**AIM OF THE EXERCISE**: Gather every line of the entries that includes the word "offset".
==========
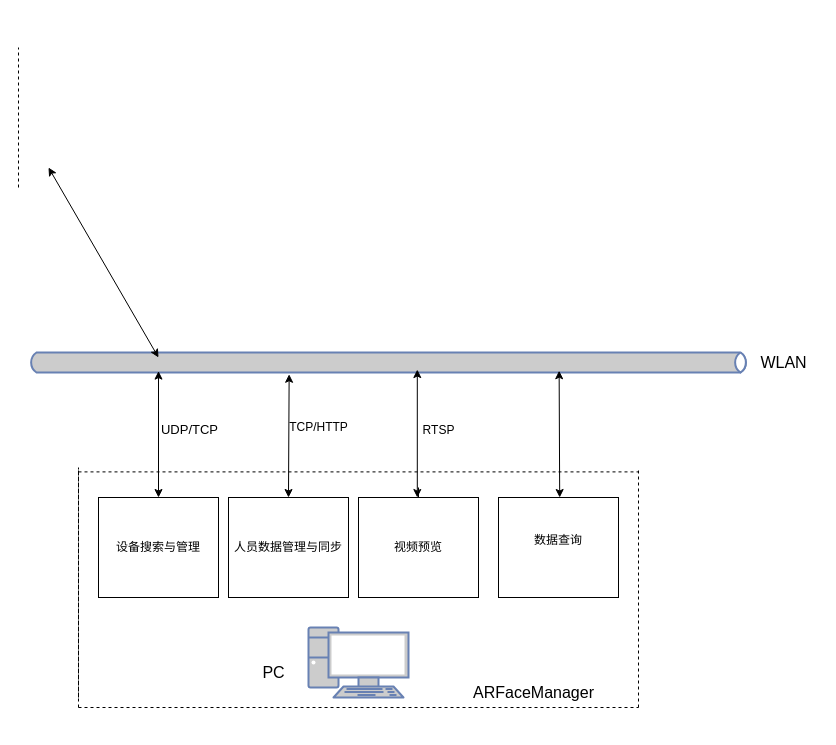
This is 未命名绘图.drawio from walkblank/yanxuan, a draw.io file, before an edit. Source tidied: cells renumbered, new cells numbered last; positions are measured from the earlier drawing's top-left corner, leaving out a move shared by most shapes. Both pictures are drawn from the tidied source at 100%, with x=0, y=0 at pixel (18, 47).
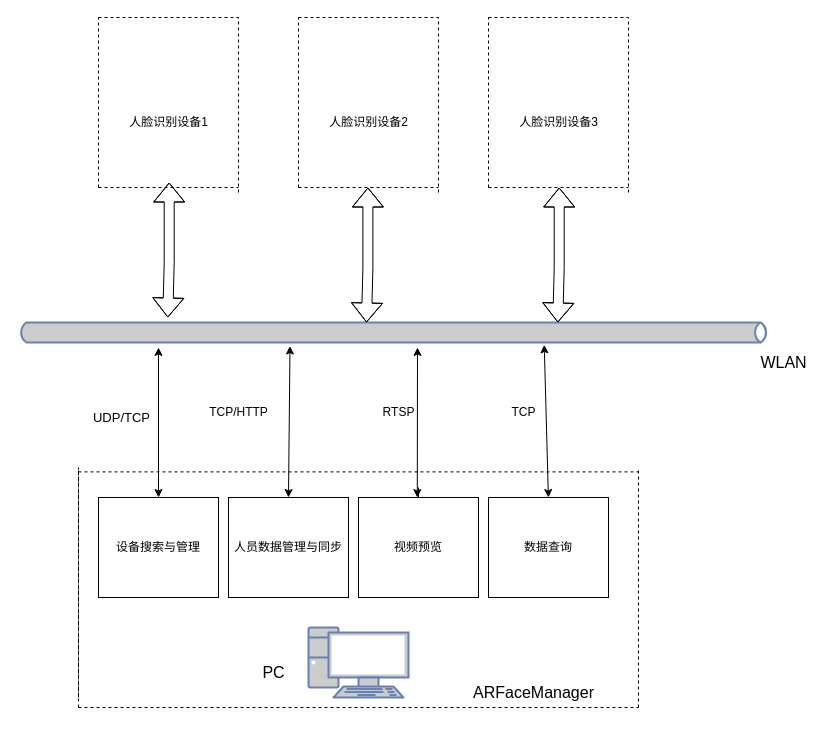
The same page after the edit.

Commit message:
更新未命名绘图.drawio

The change refers to these unchanged cells:
```xml
<mxCell id="16" value="&lt;div&gt;人员数据管理与同步&lt;/div&gt;" style="whiteSpace=wrap;html=1;align=center;verticalAlign=middle;newEdgeStyle={&quot;edgeStyle&quot;:&quot;elbowEdgeStyle&quot;,&quot;startArrow&quot;:&quot;none&quot;,&quot;endArrow&quot;:&quot;none&quot;};flipH=1;" parent="1" vertex="1">
  <mxGeometry x="210" y="450" width="120" height="100" as="geometry" />
</mxCell>
```

The edit, as a diff of the source:
```diff
@@
     <mxCell id="2" style="html=1;fillColor=#CCCCCC;strokeColor=#6881B3;gradientColor=none;gradientDirection=north;strokeWidth=2;shape=mxgraph.networks.bus;gradientColor=none;gradientDirection=north;fontColor=#ffffff;perimeter=backbonePerimeter;backboneSize=20;" parent="1" vertex="1">
-      <mxGeometry x="10" y="300" width="720" height="30" as="geometry" />
+      <mxGeometry y="270" width="750" height="30" as="geometry" />
     </mxCell>
@@
     <mxCell id="12" style="endArrow=none;dashed=1;html=1;rounded=0;" parent="1" edge="1">
       <mxGeometry relative="1" as="geometry">
-        <mxPoint y="140" as="sourcePoint" />
-        <mxPoint as="targetPoint" />
+        <mxPoint x="80" y="140" as="sourcePoint" />
+        <mxPoint x="80" y="-30" as="targetPoint" />
       </mxGeometry>
     </mxCell>
@@
     <mxCell id="14" style="endArrow=classic;startArrow=classic;html=1;rounded=0;" parent="1" edge="1">
       <mxGeometry relative="1" as="geometry">
         <mxPoint x="140" y="450" as="sourcePoint" />
-        <mxPoint x="140" y="323.6" as="targetPoint" />
+        <mxPoint x="140" y="300" as="targetPoint" />
       </mxGeometry>
     </mxCell>
     <mxCell id="15" value="UDP/TCP" style="edgeLabel;html=1;align=center;verticalAlign=middle;fontSize=13;" parent="14" vertex="1">
       <mxGeometry x="0.24" y="-2" relative="1" as="geometry">
-        <mxPoint x="28" y="9" as="offset" />
+        <mxPoint x="-40" y="12" as="offset" />
       </mxGeometry>
     </mxCell>
@@
-    <mxCell id="17" value="&lt;div&gt;数据查询&lt;/div&gt;&lt;div&gt;&lt;br&gt;&lt;/div&gt;" style="whiteSpace=wrap;html=1;align=center;verticalAlign=middle;newEdgeStyle={&quot;edgeStyle&quot;:&quot;elbowEdgeStyle&quot;,&quot;startArrow&quot;:&quot;none&quot;,&quot;endArrow&quot;:&quot;none&quot;};flipH=1;" parent="1" vertex="1">
-      <mxGeometry x="480" y="450" width="120" height="100" as="geometry" />
+    <mxCell id="17" value="&lt;div&gt;数据查询&lt;/div&gt;" style="whiteSpace=wrap;html=1;align=center;verticalAlign=middle;newEdgeStyle={&quot;edgeStyle&quot;:&quot;elbowEdgeStyle&quot;,&quot;startArrow&quot;:&quot;none&quot;,&quot;endArrow&quot;:&quot;none&quot;};flipH=1;" parent="1" vertex="1">
+      <mxGeometry x="470" y="450" width="120" height="100" as="geometry" />
     </mxCell>
@@
-    <mxCell id="20" style="endArrow=classic;startArrow=classic;html=1;rounded=0;entryX=0.362;entryY=0.892;entryDx=0;entryDy=0;entryPerimeter=0;exitX=0.5;exitY=0;exitDx=0;exitDy=0;" parent="1" edge="1" source="16" target="2">
+    <mxCell id="20" style="endArrow=classic;startArrow=classic;html=1;rounded=0;entryX=0.362;entryY=0.951;entryDx=0;entryDy=0;entryPerimeter=0;exitX=0.5;exitY=0;exitDx=0;exitDy=0;" parent="1" edge="1" source="16" target="2">
       <mxGeometry relative="1" as="geometry" />
     </mxCell>
     <mxCell id="21" value="&lt;div&gt;TCP/HTTP&lt;/div&gt;" style="text;html=1;align=center;verticalAlign=middle;strokeColor=none;fillColor=none;" parent="1" vertex="1">
-      <mxGeometry x="260" y="365" width="80" height="30" as="geometry" />
+      <mxGeometry x="180" y="350" width="80" height="30" as="geometry" />
     </mxCell>
-    <mxCell id="22" style="endArrow=classic;startArrow=classic;html=1;rounded=0;exitX=0.434;exitY=-0.032;exitDx=0;exitDy=0;exitPerimeter=0;entryX=0.54;entryY=0.735;entryDx=0;entryDy=0;entryPerimeter=0;" parent="1" edge="1" target="2">
+    <mxCell id="22" style="endArrow=classic;startArrow=classic;html=1;rounded=0;exitX=0.434;exitY=-0.032;exitDx=0;exitDy=0;exitPerimeter=0;entryX=0.532;entryY=1;entryDx=0;entryDy=0;entryPerimeter=0;" parent="1" edge="1" target="2">
       <mxGeometry relative="1" as="geometry">
         <mxPoint x="398.8" y="450" as="sourcePoint" />
       </mxGeometry>
     </mxCell>
     <mxCell id="23" value="RTSP" style="text;html=1;align=center;verticalAlign=middle;strokeColor=none;fillColor=none;" parent="1" vertex="1">
-      <mxGeometry x="390" y="368" width="60" height="30" as="geometry" />
+      <mxGeometry x="350" y="350" width="60" height="30" as="geometry" />
     </mxCell>
-    <mxCell id="24" style="endArrow=classic;startArrow=classic;html=1;rounded=0;" parent="1" edge="1">
-      <mxGeometry relative="1" as="geometry">
-        <mxPoint x="140" y="310" as="sourcePoint" />
-        <mxPoint x="30" y="120" as="targetPoint" />
-      </mxGeometry>
-    </mxCell>
-    <mxCell id="25" style="endArrow=classic;startArrow=classic;html=1;rounded=0;entryX=0.737;entryY=0.775;entryDx=0;entryDy=0;entryPerimeter=0;" parent="1" edge="1" target="2">
+    <mxCell id="25" style="endArrow=classic;startArrow=classic;html=1;rounded=0;entryX=0.701;entryY=0.912;entryDx=0;entryDy=0;entryPerimeter=0;" parent="1" edge="1" target="2">
       <mxGeometry relative="1" as="geometry">
-        <mxPoint x="541.2" y="450" as="sourcePoint" />
+        <mxPoint x="529.9" y="450" as="sourcePoint" />
       </mxGeometry>
     </mxCell>
+    <mxCell id="26" value="&lt;div&gt;TCP&lt;/div&gt;" style="text;html=1;align=center;verticalAlign=middle;strokeColor=none;fillColor=none;" parent="1" vertex="1">
+      <mxGeometry x="480" y="350" width="50" height="30" as="geometry" />
+    </mxCell>
+    <mxCell id="27" style="endArrow=none;dashed=1;html=1;rounded=0;" parent="1" edge="1">
+      <mxGeometry relative="1" as="geometry">
+        <mxPoint x="80" y="-30" as="sourcePoint" />
+        <mxPoint x="220" y="-30" as="targetPoint" />
+      </mxGeometry>
+    </mxCell>
+    <mxCell id="28" style="endArrow=none;dashed=1;html=1;rounded=0;" parent="1" edge="1">
+      <mxGeometry relative="1" as="geometry">
+        <mxPoint x="80" y="140" as="sourcePoint" />
+        <mxPoint x="220" y="140" as="targetPoint" />
+      </mxGeometry>
+    </mxCell>
+    <mxCell id="29" style="endArrow=none;dashed=1;html=1;rounded=0;" parent="1" edge="1">
+      <mxGeometry relative="1" as="geometry">
+        <mxPoint x="220" y="145" as="sourcePoint" />
+        <mxPoint x="220" y="-30" as="targetPoint" />
+      </mxGeometry>
+    </mxCell>
+    <mxCell id="30" value="&lt;div&gt;人脸识别设备1&lt;/div&gt;" style="text;html=1;align=center;verticalAlign=middle;strokeColor=none;fillColor=none;" parent="1" vertex="1">
+      <mxGeometry x="100" y="60" width="100" height="30" as="geometry" />
+    </mxCell>
+    <mxCell id="31" style="endArrow=none;dashed=1;html=1;rounded=0;" parent="1" edge="1">
+      <mxGeometry relative="1" as="geometry">
+        <mxPoint x="280" y="140" as="sourcePoint" />
+        <mxPoint x="280" y="-30" as="targetPoint" />
+      </mxGeometry>
+    </mxCell>
+    <mxCell id="32" style="endArrow=none;dashed=1;html=1;rounded=0;" parent="1" edge="1">
+      <mxGeometry relative="1" as="geometry">
+        <mxPoint x="280" y="-30" as="sourcePoint" />
+        <mxPoint x="420" y="-30" as="targetPoint" />
+      </mxGeometry>
+    </mxCell>
+    <mxCell id="33" style="endArrow=none;dashed=1;html=1;rounded=0;" parent="1" edge="1">
+      <mxGeometry relative="1" as="geometry">
+        <mxPoint x="280" y="140" as="sourcePoint" />
+        <mxPoint x="420" y="140" as="targetPoint" />
+      </mxGeometry>
+    </mxCell>
+    <mxCell id="34" style="endArrow=none;dashed=1;html=1;rounded=0;" parent="1" edge="1">
+      <mxGeometry relative="1" as="geometry">
+        <mxPoint x="420" y="145" as="sourcePoint" />
+        <mxPoint x="420" y="-30" as="targetPoint" />
+      </mxGeometry>
+    </mxCell>
+    <mxCell id="35" value="&lt;div&gt;人脸识别设备2&lt;/div&gt;" style="text;html=1;align=center;verticalAlign=middle;strokeColor=none;fillColor=none;" parent="1" vertex="1">
+      <mxGeometry x="300" y="60" width="100" height="30" as="geometry" />
+    </mxCell>
+    <mxCell id="36" style="shape=flexArrow;endArrow=classic;startArrow=classic;html=1;rounded=0;entryX=0.464;entryY=0.167;entryDx=0;entryDy=0;entryPerimeter=0;" parent="1" edge="1" target="2">
+      <mxGeometry relative="1" as="geometry">
+        <mxPoint x="349.4" y="140" as="sourcePoint" />
+        <Array as="points">
+          <mxPoint x="349.4" y="220" />
+        </Array>
+      </mxGeometry>
+    </mxCell>
+    <mxCell id="37" style="shape=flexArrow;endArrow=classic;startArrow=classic;html=1;rounded=0;entryX=0.464;entryY=0.167;entryDx=0;entryDy=0;entryPerimeter=0;" parent="1" edge="1">
+      <mxGeometry relative="1" as="geometry">
+        <mxPoint x="150.7" y="135" as="sourcePoint" />
+        <mxPoint x="149.3" y="270" as="targetPoint" />
+        <Array as="points">
+          <mxPoint x="150.7" y="215" />
+        </Array>
+      </mxGeometry>
+    </mxCell>
+    <mxCell id="38" style="endArrow=none;dashed=1;html=1;rounded=0;" parent="1" edge="1">
+      <mxGeometry relative="1" as="geometry">
+        <mxPoint x="470" y="140" as="sourcePoint" />
+        <mxPoint x="470" y="-30" as="targetPoint" />
+      </mxGeometry>
+    </mxCell>
+    <mxCell id="39" style="endArrow=none;dashed=1;html=1;rounded=0;" parent="1" edge="1">
+      <mxGeometry relative="1" as="geometry">
+        <mxPoint x="470" y="-30" as="sourcePoint" />
+        <mxPoint x="610" y="-30" as="targetPoint" />
+      </mxGeometry>
+    </mxCell>
+    <mxCell id="40" style="endArrow=none;dashed=1;html=1;rounded=0;" parent="1" edge="1">
+      <mxGeometry relative="1" as="geometry">
+        <mxPoint x="470" y="140" as="sourcePoint" />
+        <mxPoint x="610" y="140" as="targetPoint" />
+      </mxGeometry>
+    </mxCell>
+    <mxCell id="41" style="endArrow=none;dashed=1;html=1;rounded=0;" parent="1" edge="1">
+      <mxGeometry relative="1" as="geometry">
+        <mxPoint x="610" y="145" as="sourcePoint" />
+        <mxPoint x="610" y="-30" as="targetPoint" />
+      </mxGeometry>
+    </mxCell>
+    <mxCell id="42" value="&lt;div&gt;人脸识别设备3&lt;/div&gt;" style="text;html=1;align=center;verticalAlign=middle;strokeColor=none;fillColor=none;" parent="1" vertex="1">
+      <mxGeometry x="490" y="60" width="100" height="30" as="geometry" />
+    </mxCell>
+    <mxCell id="43" style="shape=flexArrow;endArrow=classic;startArrow=classic;html=1;rounded=0;entryX=0.464;entryY=0.167;entryDx=0;entryDy=0;entryPerimeter=0;" parent="1" edge="1">
+      <mxGeometry relative="1" as="geometry">
+        <mxPoint x="540.7" y="140" as="sourcePoint" />
+        <mxPoint x="539.3" y="275" as="targetPoint" />
+        <Array as="points">
+          <mxPoint x="540.7" y="220" />
+        </Array>
+      </mxGeometry>
+    </mxCell>
```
==========
**TASK RESPONSE**:
-        <mxPoint x="28" y="9" as="offset" />
+        <mxPoint x="-40" y="12" as="offset" />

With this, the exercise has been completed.